Sea Turtle Care Center Manager Willow Melamet was beaming. The team at the South Carolina Aquarium had just completed major surgery on an adult female sea turtle – and aquarium visitors were watching live. It was all thanks to the brand-new Zucker Family Sea Turtle Recovery area of the aquarium.

South Carolina Aquarium Zucker Family Sea Turtle Recovery

© South Carolina Aquarium Zucker Family Sea Turtle Recovery

Sea Turtle Recovery walks visitors along the path of a rescued sea turtle as it moves through treatment and rehabilitation and ultimately to release back into the ocean. Visitors can watch a live surgery through a glass window and on a TV monitor.

The first such surgery happened a few days after the Sea Turtle Recovery’s official opening and the aquarium was filled with visitors. They crowded in to watch as a large piece of filament fishing line was removed from the GI tract of Peach, an adult female Kemp’s ridley – a rare and critically endangered species.

Melamet was thrilled to watch the faces of children during that surgery. “It was a pretty cool moment,” she said.

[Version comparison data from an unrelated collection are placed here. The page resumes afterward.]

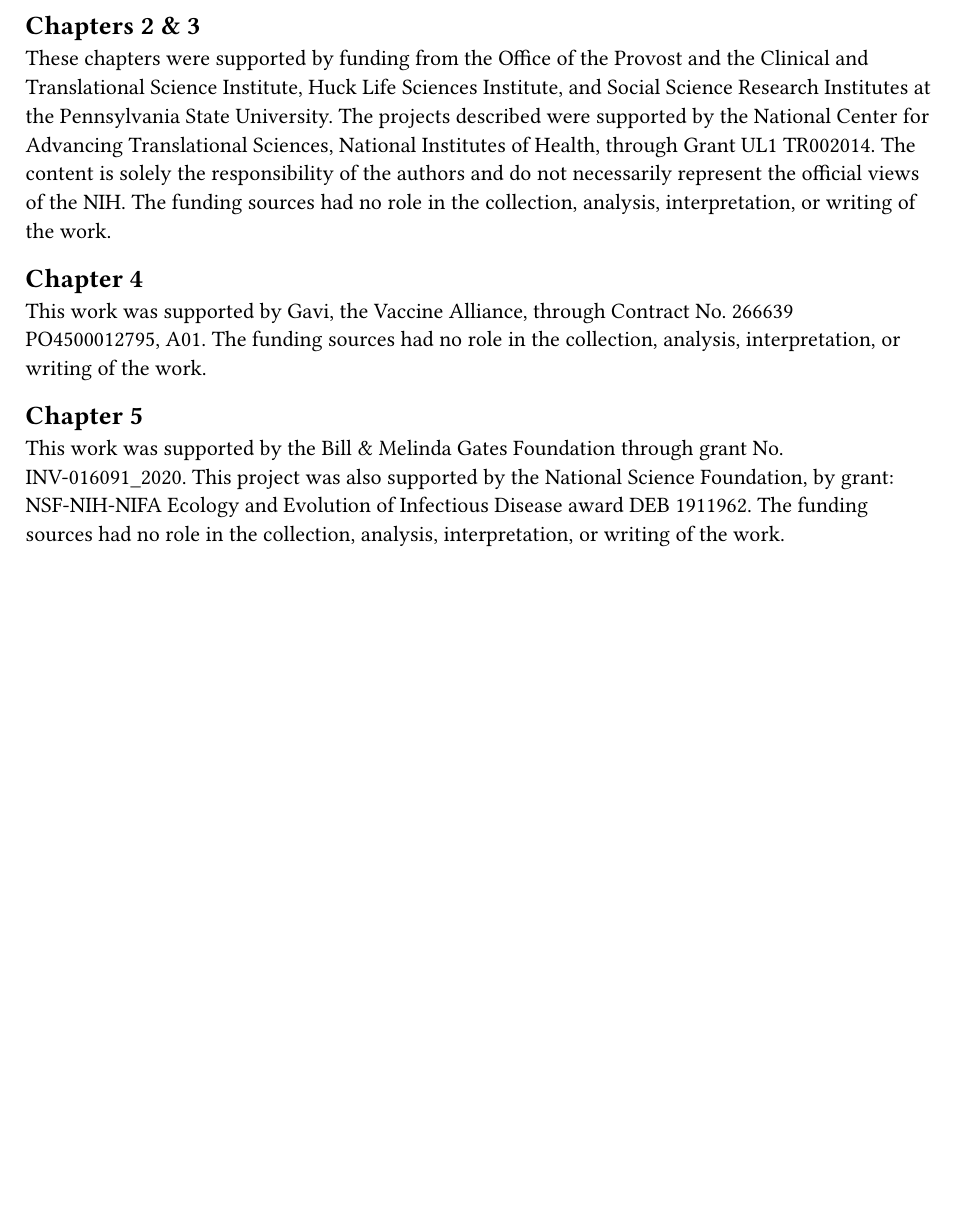
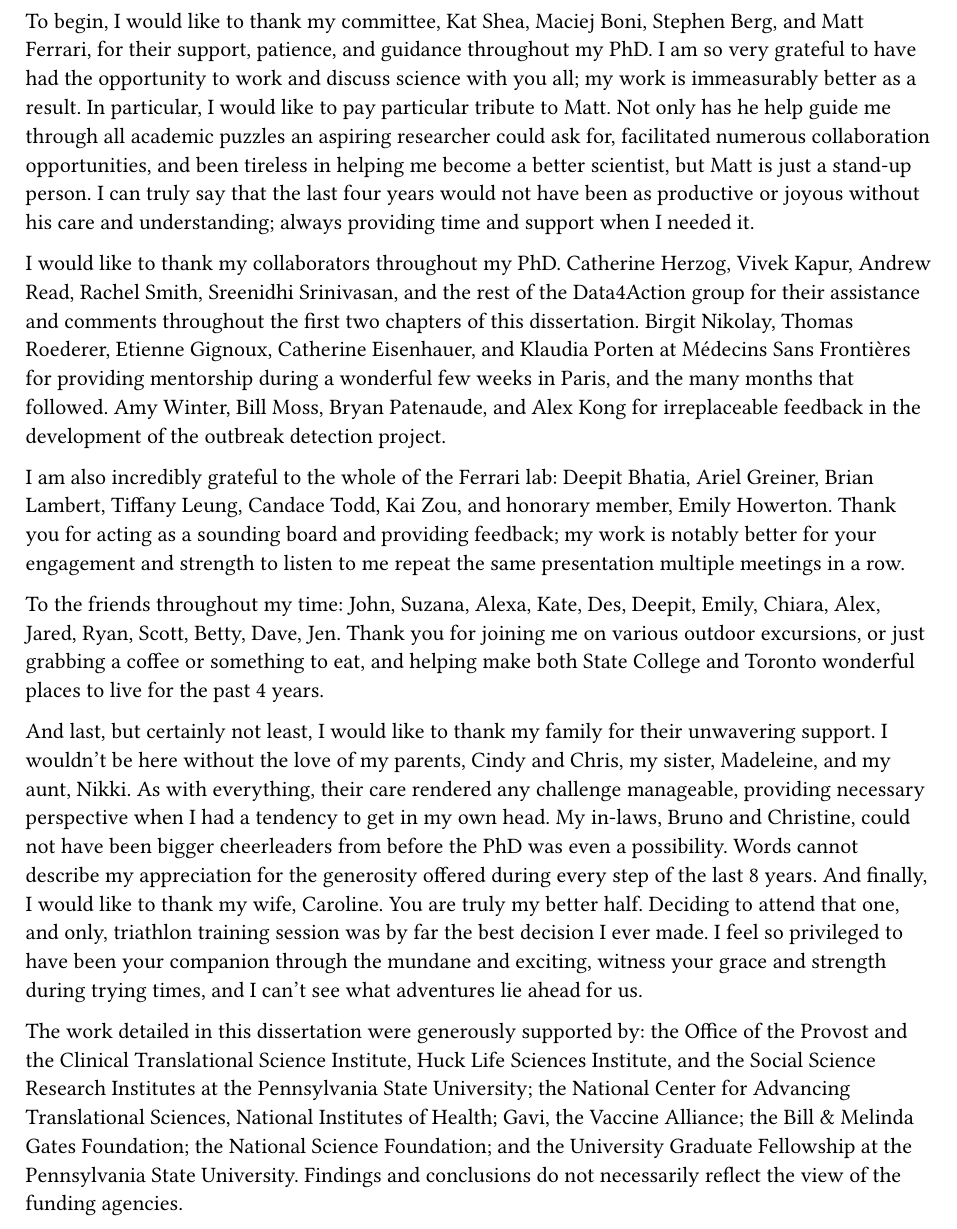
Before and after one commit to arnold-c/PhD-Dissertation, a Typst document (additional_sections/acknowledgements.typ): part of the page, cut at the place of the change, the shorter picture padded with empty space. Compiled offline with Typst 0.15.

Commit message:
Initial draft of acknowledgements

```diff
--- a/additional_sections/acknowledgements.typ
+++ b/additional_sections/acknowledgements.typ
@@ -1,17 +1,29 @@
-== Chapters 2 & 3
+To begin, I would like to thank my committee, Kat Shea, Maciej Boni, Stephen Berg, and Matt Ferrari, for their support, patience, and guidance throughout my PhD.
+I am so very grateful to have had the opportunity to work and discuss science with you all; my work is immeasurably better as a result.
+In particular, I would like to pay particular tribute to Matt.
+Not only has he help guide me through all academic puzzles an aspiring researcher could ask for, facilitated numerous collaboration opportunities, and been tireless in helping me become a better scientist, but Matt is just a stand-up person.
+I can truly say that the last four years would not have been as productive or joyous without his care and understanding; always providing time and support when I needed it.
 
-These chapters were supported by funding from the Office of the Provost and the Clinical and Translational Science Institute, Huck Life Sciences Institute, and Social Science Research Institutes at the Pennsylvania State University.
-The projects described were supported by the National Center for Advancing Translational Sciences, National Institutes of Health, through Grant UL1 TR002014.
-The content is solely the responsibility of the authors and do not necessarily represent the official views of the NIH.
-The funding sources had no role in the collection, analysis, interpretation, or writing of the work.
+I would like to thank my collaborators throughout my PhD.
+Catherine Herzog, Vivek Kapur, Andrew Read, Rachel Smith, Sreenidhi Srinivasan, and the rest of the Data4Action group for their assistance and comments throughout the first two chapters of this dissertation.
+Birgit Nikolay, Thomas Roederer, Etienne Gignoux, Catherine Eisenhauer, and Klaudia Porten at Médecins Sans Frontières for providing mentorship during a wonderful few weeks in Paris, and the many months that followed.
+Amy Winter, Bill Moss, Bryan Patenaude, and Alex Kong for irreplaceable feedback in the development of the outbreak detection project.
 
-== Chapter 4
+I am also incredibly grateful to the whole of the Ferrari lab: Deepit Bhatia, Ariel Greiner, Brian Lambert, Tiffany Leung, Candace Todd, Kai Zou, and honorary member, Emily Howerton.
+Thank you for acting as a sounding board and providing feedback; my work is notably better for your engagement and strength to listen to me repeat the same presentation multiple meetings in a row.
 
-This work was supported by Gavi, the Vaccine Alliance, through Contract No. 266639 PO4500012795, A01.
-The funding sources had no role in the collection, analysis, interpretation, or writing of the work.
+To the friends throughout my time: John, Suzana, Alexa, Kate, Des, Deepit, Emily, Chiara, Alex, Jared, Ryan, Scott, Betty, Dave, Jen.
+Thank you for joining me on various outdoor excursions, or just grabbing a coffee or something to eat, and helping make both State College and Toronto wonderful places to live for the past 4 years.
 
-== Chapter 5
+And last, but certainly not least, I would like to thank my family for their unwavering support.
+I wouldn't be here without the love of my parents, Cindy and Chris, my sister, Madeleine, and my aunt, Nikki.
+As with everything, their care rendered any challenge manageable, providing necessary perspective when I had a tendency to get in my own head.
+My in-laws, Bruno and Christine, could not have been bigger cheerleaders from before the PhD was even a possibility.
+Words cannot describe my appreciation for the generosity offered during every step of the last 8 years.
+And finally, I would like to thank my wife, Caroline.
+You are truly my better half.
+Deciding to attend that one, and only, triathlon training session was by far the best decision I ever made.
+I feel so privileged to have been your companion through the mundane and exciting, witness your grace and strength during trying times, and I can't see what adventures lie ahead for us.
 
-This work was supported by the Bill & Melinda Gates Foundation through grant No. INV-016091_2020.
-This project was also supported by the National Science Foundation, by grant: NSF-NIH-NIFA Ecology and Evolution of Infectious Disease award DEB 1911962.
-The funding sources had no role in the collection, analysis, interpretation, or writing of the work.
+The work detailed in this dissertation were generously supported by: the Office of the Provost and the Clinical Translational Science Institute, Huck Life Sciences Institute, and the Social Science Research Institutes at the Pennsylvania State University; the National Center for Advancing Translational Sciences, National Institutes of Health; Gavi, the Vaccine Alliance; the Bill & Melinda Gates Foundation; the National Science Foundation; and the University Graduate Fellowship at the Pennsylvania State University.
+Findings and conclusions do not necessarily reflect the view of the funding agencies.
```
Also changed, not shown: dissertation.typ (+2 -1 lines), additional_sections/acknowledgements.pdf, additional_sections/dedication.pdf (added), additional_sections/dedication.typ (added).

That kind of up close education and hands-on experience is what makes the Sea Turtle Recovery such an important part of the aquarium’s mission raising awareness about the plight of the sea turtle. Fishing nets, fishing lines and plastics are some of the most serious threats to sea turtles.

Showing visitors the impact and letting them know about the dangers of sea turtles eating plastic bags or fishing lines can be eye-opening. Part of Sea Turtle Recovery reinforces how visitors can make a difference in the lives of sea turtles.

Interactive stations explain causes of sea turtle strandings and let visitors practice diagnosing a mock patient. Tablets next to each patient’s tank share that turtle’s story with guests and detail its progress. A classroom and theater provide a glimpse into what happens before and after a turtle’s time in recovery.

Also, new to the overall Sea Turtle Care Center is the McNair Center, the aquarium’s in-house research facility. The aquarium will take information gleaned from 16 years of treating turtle injuries and illnesses, and present it to the scientific community so that researchers all over the world can benefit.

 

Plan Your Visit:

South Carolina Aquarium, 100 Aquarium Wharf in Charleston

scaquarium.org

Tickets: $29.95 ages 13+ / $22.95 ages 3-12

Open daily 9 a.m. to 4 p.m.

Share your photos from your visit to the Sea Turtle Recovery on social media with #ProtectWhatYouLove.